**Directions:**
How many of the lines below hold the string "types"? Say only the number.

**Data records:**
==========

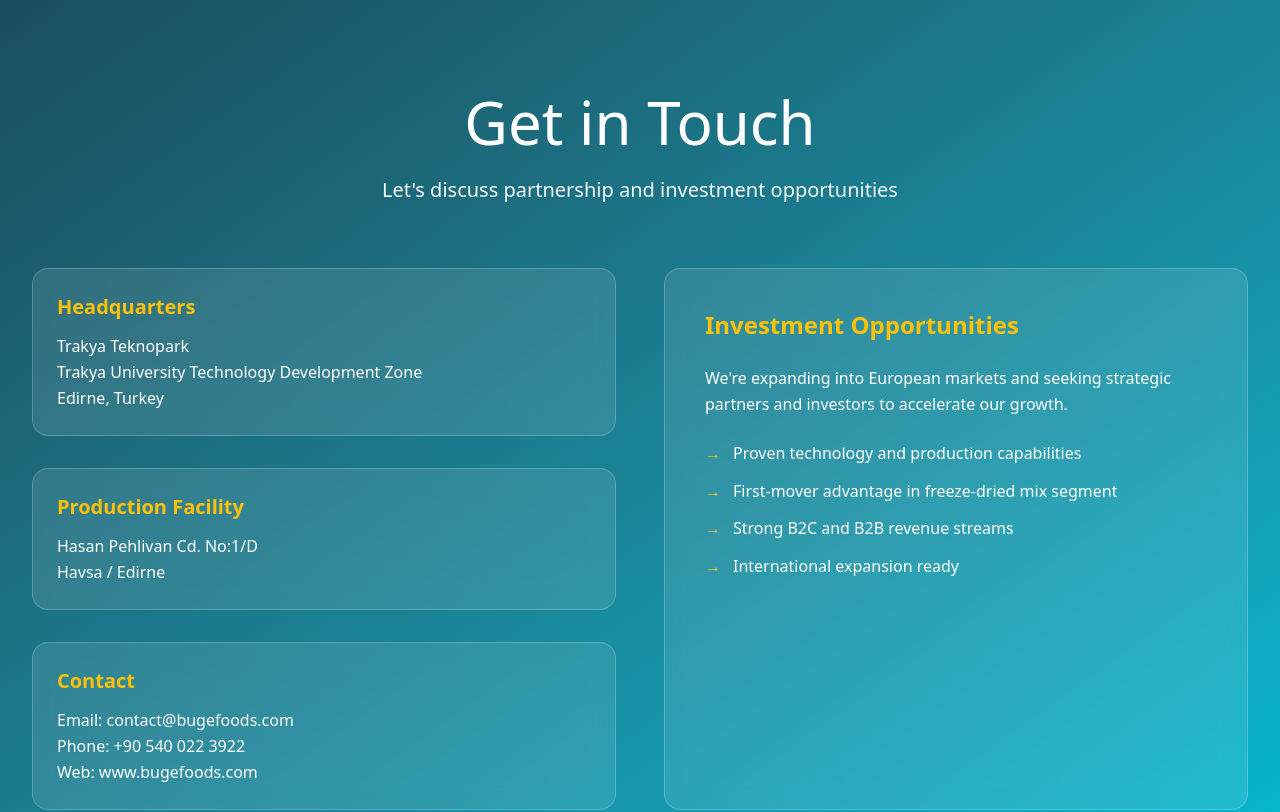
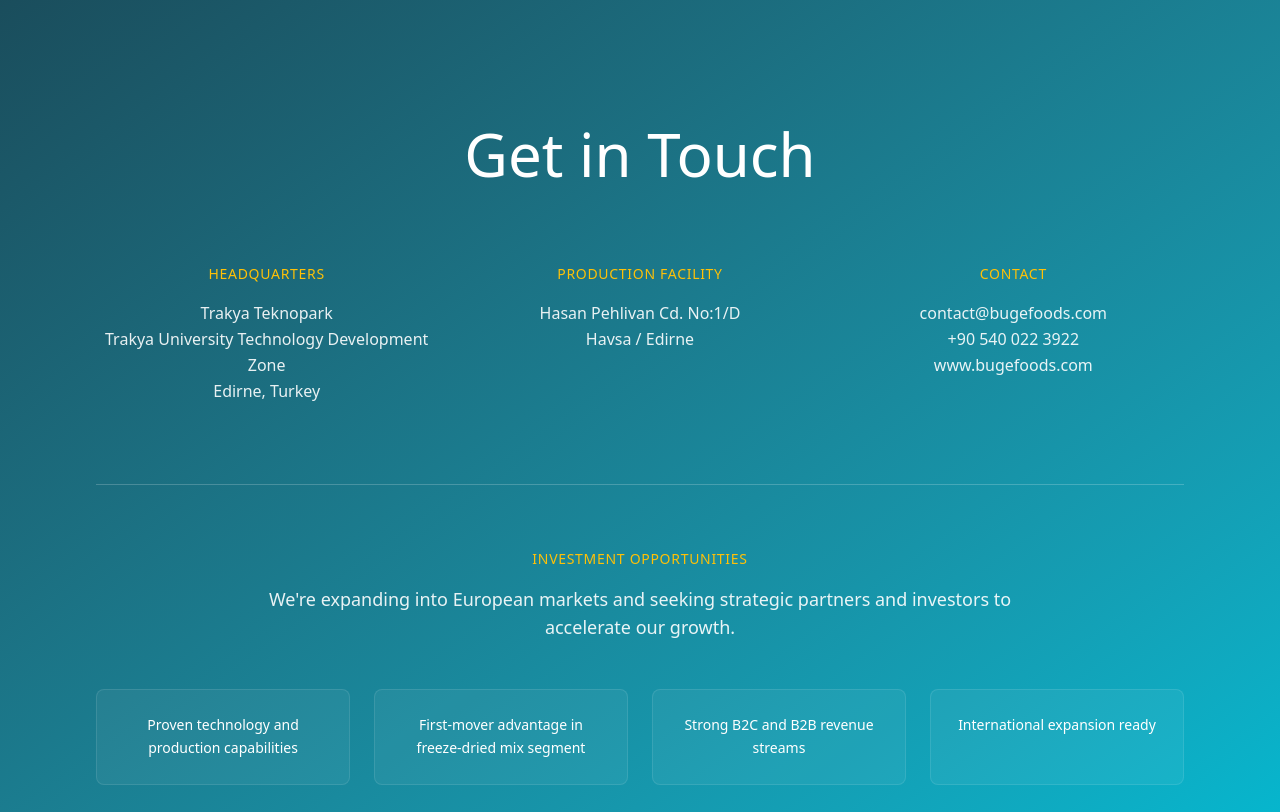
Before and after one commit to buge-ai/blendence-web, a Next.js app: page / in a window 1280 px wide. Shown: the part 7700-8512 px from the top of the page. Built offline with nearby package versions, Linux system fonts and the light colour scheme.

Commit message:
remove gray backgrounds

```diff
--- a/app/page.tsx
+++ b/app/page.tsx
@@ -576,41 +576,52 @@
       </section>
 
       {/* Contact Section */}
-      <section id="contact" className="py-24 bg-gradient-to-br from-[var(--dark-blue)] to-[var(--turquoise)] text-white">
-        <div className="max-w-7xl mx-auto px-4 sm:px-6 lg:px-8">
-          <div className="text-center mb-16">
+      <section id="contact" className="py-32 bg-gradient-to-br from-[var(--dark-blue)] to-[var(--turquoise)] text-white">
+        <div className="max-w-6xl mx-auto px-4 sm:px-6 lg:px-8">
+          <div className="text-center mb-20">
             <h2 className="text-5xl md:text-6xl font-light mb-6 text-white">Get in Touch</h2>
-            <p className="text-xl font-light opacity-95 max-w-2xl mx-auto">Let's discuss partnership and investment opportunities</p>
           </div>
-          <div className="grid md:grid-cols-2 gap-12">
-            <div className="space-y-8">
+
+          <div className="grid md:grid-cols-3 gap-8 mb-16">
+            <div className="text-center">
+              <div className="mb-4">
+                <h4 className="text-sm font-medium uppercase tracking-wider mb-4" style={{ color: 'var(--yellow)' }}>HEADQUARTERS</h4>
+                <p className="text-base font-light leading-relaxed text-white/90">Trakya Teknopark<br />Trakya University Technology Development Zone<br />Edirne, Turkey</p>
+              </div>
+            </div>
+
+            <div className="text-center">
+              <div className="mb-4">
+                <h4 className="text-sm font-medium uppercase tracking-wider mb-4" style={{ color: 'var(--yellow)' }}>PRODUCTION FACILITY</h4>
+                <p className="text-base font-light leading-relaxed text-white/90">Hasan Pehlivan Cd. No:1/D<br />Havsa / Edirne</p>
+              </div>
+            </div>
+
+            <div className="text-center">
+              <div className="mb-4">
+                <h4 className="text-sm font-medium uppercase tracking-wider mb-4" style={{ color: 'var(--yellow)' }}>CONTACT</h4>
+                <p className="text-base font-light leading-relaxed text-white/90">contact@bugefoods.com<br />+90 540 022 3922<br />www.bugefoods.com</p>
+              </div>
+            </div>
+          </div>
+
+          <div className="border-t border-white/20 pt-16">
+            <div className="text-center mb-8">
+              <h3 className="text-sm font-medium uppercase tracking-wider mb-4" style={{ color: 'var(--yellow)' }}>Investment Opportunities</h3>
+              <p className="text-lg font-light text-white/90 max-w-3xl mx-auto mb-12">We're expanding into European markets and seeking strategic partners and investors to accelerate our growth.</p>
+            </div>
+
+            <div className="grid md:grid-cols-2 lg:grid-cols-4 gap-6">
               {[
-                { title: 'Headquarters', content: 'Trakya Teknopark\nTrakya University Technology Development Zone\nEdirne, Turkey' },
-                { title: 'Production Facility', content: 'Hasan Pehlivan Cd. No:1/D\nHavsa / Edirne' },
-                { title: 'Contact', content: 'Email: contact@bugefoods.com\nPhone: +90 540 022 3922\nWeb: www.bugefoods.com' }
+                'Proven technology and production capabilities',
+                'First-mover advantage in freeze-dried mix segment',
+                'Strong B2C and B2B revenue streams',
+                'International expansion ready'
               ].map((item) => (
-                <div key={item.title} className="bg-white/10 backdrop-blur-md border border-white/20 p-6 rounded-2xl">
-                  <h4 className="text-xl font-semibold mb-3" style={{ color: 'var(--yellow)' }}>{item.title}</h4>
-                  <p className="whitespace-pre-line leading-relaxed">{item.content}</p>
+                <div key={item} className="text-center p-6 bg-white/5 rounded-lg border border-white/10">
+                  <p className="text-sm font-light leading-relaxed">{item}</p>
                 </div>
               ))}
-            </div>
-            <div className="bg-white/10 backdrop-blur-md border border-white/20 p-10 rounded-2xl">
-              <h3 className="text-2xl font-semibold mb-6" style={{ color: 'var(--yellow)' }}>Investment Opportunities</h3>
-              <p className="mb-6 leading-relaxed">We're expanding into European markets and seeking strategic partners and investors to accelerate our growth.</p>
-              <ul className="space-y-3">
-                {[
-                  'Proven technology and production capabilities',
-                  'First-mover advantage in freeze-dried mix segment',
-                  'Strong B2C and B2B revenue streams',
-                  'International expansion ready'
-                ].map((item) => (
-                  <li key={item} className="flex gap-3 items-start">
-                    <span className="font-bold flex-shrink-0" style={{ color: 'var(--yellow)' }}>→</span>
-                    <span>{item}</span>
-                  </li>
-                ))}
-              </ul>
             </div>
           </div>
         </div>
```
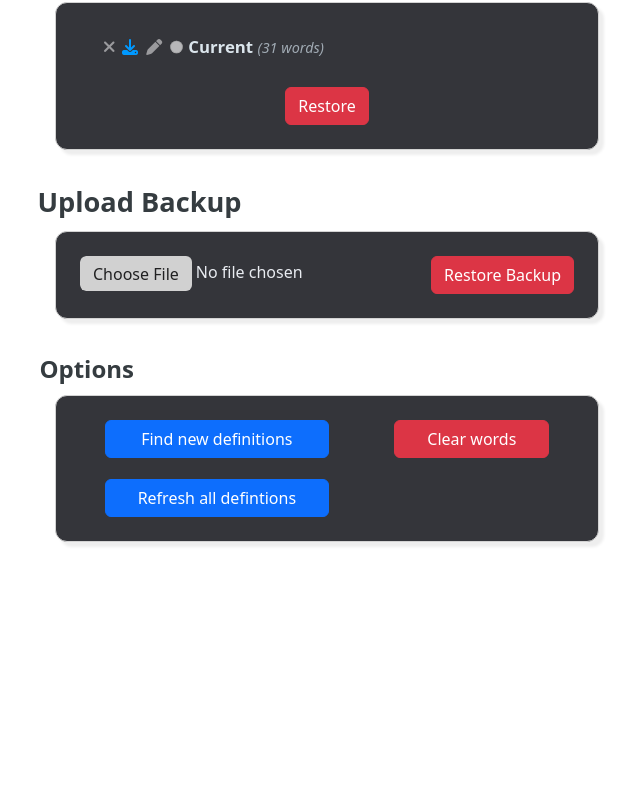
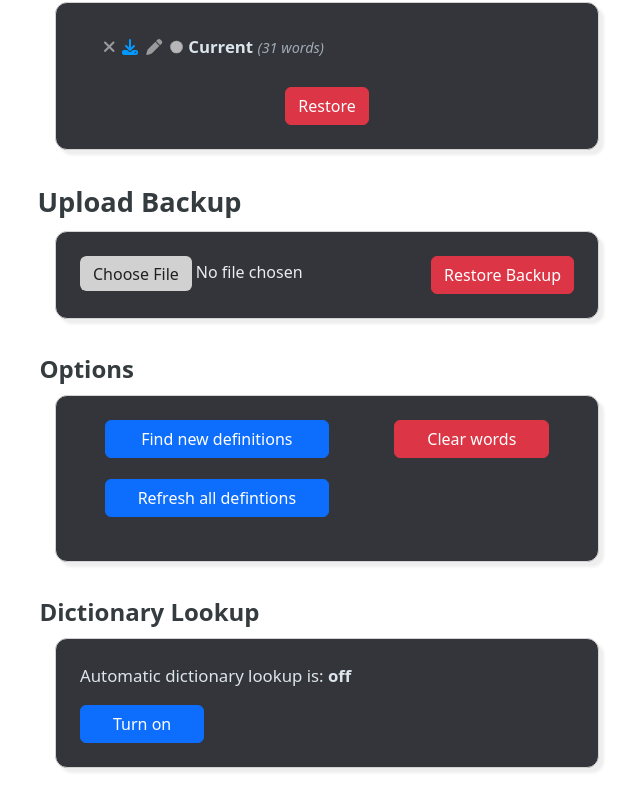
Before and after one commit to vishusandy/lexicon, a SvelteKit app: page /options in a window 1280 px wide. Shown: the part 386-1196 px from the top of the page, without its empty margins (325-965 px from the left). Before the commit the page ends 1008 px from the top, so only its background shows below. Built offline with nearby package versions, Linux system fonts and the light colour scheme.

Commit message:
added option for automatic dictionary lookup

```diff
--- a/src/components/Backups.svelte
+++ b/src/components/Backups.svelte
@@ -1,13 +1,16 @@
 <script lang="ts">
     import { browser } from '$app/environment';
+    import { createEventDispatcher } from 'svelte';
+
     import { isWordList, type BackupEntry } from '../types';
     import { download_json, list_get } from '../words';
     import Alert from './Alert.svelte';
     import Modal from './Modal.svelte';
 
+    const dispatch = createEventDispatcher();
     export let key: string;
 
-    let backups: BackupEntry[] = [];
+    export let backups: BackupEntry[];
 
     let alert: string | undefined = undefined;
     let alert_type: string | undefined = undefined;
@@ -19,25 +22,8 @@
     // rename modal
     let rename_str: string = '';
 
-    function updateBackups() {
-        for (let i = 0; i < localStorage.length; i++) {
-            const k = localStorage.key(i);
-            if (k) {
-                let list = list_get(k);
-                backups.push({ name: k, key: i, size: list.words.length });
-            }
-        }
-    }
-
-    // Call list_get() to ensure a word list is created if one does not already exist
-    list_get(key);
-
-    updateBackups();
-
     function refresh() {
-        backups = [];
-        updateBackups();
-        backups = backups;
+        dispatch('refreshlist', true);
     }
 
     function validBackupName(e: Event, input_id: string): boolean {
--- a/src/components/Options.svelte
+++ b/src/components/Options.svelte
@@ -1,11 +1,16 @@
 <script lang="ts">
     import { browser } from '$app/environment';
+    import { createEventDispatcher } from 'svelte';
+
     import { APIProviders } from '../dictionary';
     import Alert from './Alert.svelte';
     import type { Word as WordType, WordList } from '../types';
     import { list_blank, list_get, list_save, list_update, new_word_cache } from '../words';
 
+    const dispatch = createEventDispatcher();
+
     export let key: string;
+    export let autodefs: boolean;
     let alert: string | undefined = undefined;
     let alert_type: string | undefined = undefined;
 
@@ -18,6 +23,8 @@
 
         const blank = list_blank(key);
         list_save(blank);
+
+        // dispatch('refreshlist', true);
     }
 
     function refreshAllWords(key: string) {
@@ -112,20 +119,56 @@
             list_save(list);
         });
     }
+
+    function auto_defs_on() {
+        let list = list_get(key);
+        list.auto_defs = true;
+        list_save(list);
+
+        dispatch('refreshlist', true);
+    }
+
+    function auto_defs_off() {
+        let list = list_get(key);
+        list.auto_defs = false;
+        list_save(list);
+
+        dispatch('refreshlist', true);
+    }
 </script>
 
 <legend class="options-group-title">Options</legend>
-<div class="options-group options-group-cols">
+<div class="options-group">
+    <div class="option-section options-group-cols">
         <div class="options-subgroup">
-        <button on:click={() => refreshUndefinedWords(key)} type="button" class="btn btn-primary"
-            >Find new definitions</button
+            <button
+                on:click={() => refreshUndefinedWords(key)}
+                type="button"
+                class="btn btn-primary">Find new definitions</button
             >
             <button on:click={() => refreshAllWords(key)} type="button" class="btn btn-primary"
                 >Refresh all defintions</button
             >
         </div>
-    <div class="options-subgroup">
+        <div class="option-section options-subgroup">
             <button on:click={clearWords} type="button" class="btn btn-danger">Clear words</button>
+        </div>
+    </div>
+</div>
+
+<legend class="options-group-title">Dictionary Lookup</legend>
+<div class="options-group">
+    <div>
+        <p>
+            Automatic dictionary lookup is: <b
+                >{#if autodefs === true}on{:else}off{/if}</b
+            >
+        </p>
+        {#if autodefs}
+            <button class="btn btn-primary" on:click={auto_defs_off}>Turn off</button>
+        {:else}
+            <button class="btn btn-primary" on:click={auto_defs_on}>Turn on</button>
+        {/if}
     </div>
 </div>
 
@@ -138,12 +181,18 @@
 {/if}
 
 <style>
+    .option-section {
+        margin-bottom: 1.3rem;
+    }
     .options-group-cols {
         display: flex;
         justify-content: space-around;
         gap: 1rem;
     }
 
+    .options-group p:first-of-type {
+        margin-top: 0px;
+    }
     button {
         margin-bottom: 1.3rem;
         padding-left: 2rem;
--- a/src/routes/options/+page.svelte
+++ b/src/routes/options/+page.svelte
@@ -3,20 +3,45 @@
     import Backups from '../../components/Backups.svelte';
     import Option from '../../components/Options.svelte';
     import Nav from '../../components/Nav.svelte';
+    import { list_get } from '../../words';
+    import type { BackupEntry } from '../../types';
+
+    let list = list_get('words');
+
+    let backups: BackupEntry[] = [];
+
+    function updateBackups() {
+        backups = [];
+        for (let i = 0; i < localStorage.length; i++) {
+            const k = localStorage.key(i);
+
+            if (!k) {
+                continue;
+            }
+
+            if (k !== 'words') {
+                let l = list_get(k);
+                backups.push({ name: k, key: i, size: l.words.length });
+            } else {
+                // add current word list to beginning of list
+                backups.unshift({ name: k, key: i, size: list.words.length });
+            }
+        }
+    }
+
+    updateBackups();
+
+    function handleRefresh(e: any) {
+        list = list_get('words');
+        updateBackups();
+    }
 </script>
 
 <Nav current="options" />
-<!-- <nav class="main">
-    <a href="{base}/list">List words</a>
-    <a href="{base}/add">Add words</a>
-</nav> -->
 
 <h1>Options</h1>
 
 <div class="options-page">
-    <Backups key="words" />
-    <Option key="words" />
+    <Backups on:refreshlist={handleRefresh} {backups} key="words" />
+    <Option on:refreshlist={handleRefresh} key="words" autodefs={list.auto_defs} />
 </div>
-
-<style>
-</style>
--- a/src/words.ts
+++ b/src/words.ts
@@ -65,7 +65,8 @@ export function list_get(key: string): WordList {
         if (!("version" in list)) {
             list.version = default_version;
             list.auto_defs = default_auto_defs;
-            list_save(list);
+            console.log(`upgrading ${key} to version 1.1`);
+            list_save(list, key);
         }
 
         return list;
@@ -78,9 +79,12 @@ export function list_exists(key: string): boolean {
     return localStorage.getItem(key.toLowerCase()) !== null;
 }
 
-export function list_save(list: WordList) {
+export function list_save(list: WordList, key: string | undefined = undefined) {
     if (browser) {
-        localStorage.setItem(list.key.toLowerCase(), JSON.stringify(list));
+        if (!key) {
+            key = list.key;
+        }
+        localStorage.setItem(key.toLowerCase(), JSON.stringify(list));
     }
 }
 
```
Also changed, not shown: src/components/Add.svelte (+6 -1 lines). Lines whose indentation alone changed are shown as unchanged.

==========

**Solution below:**
3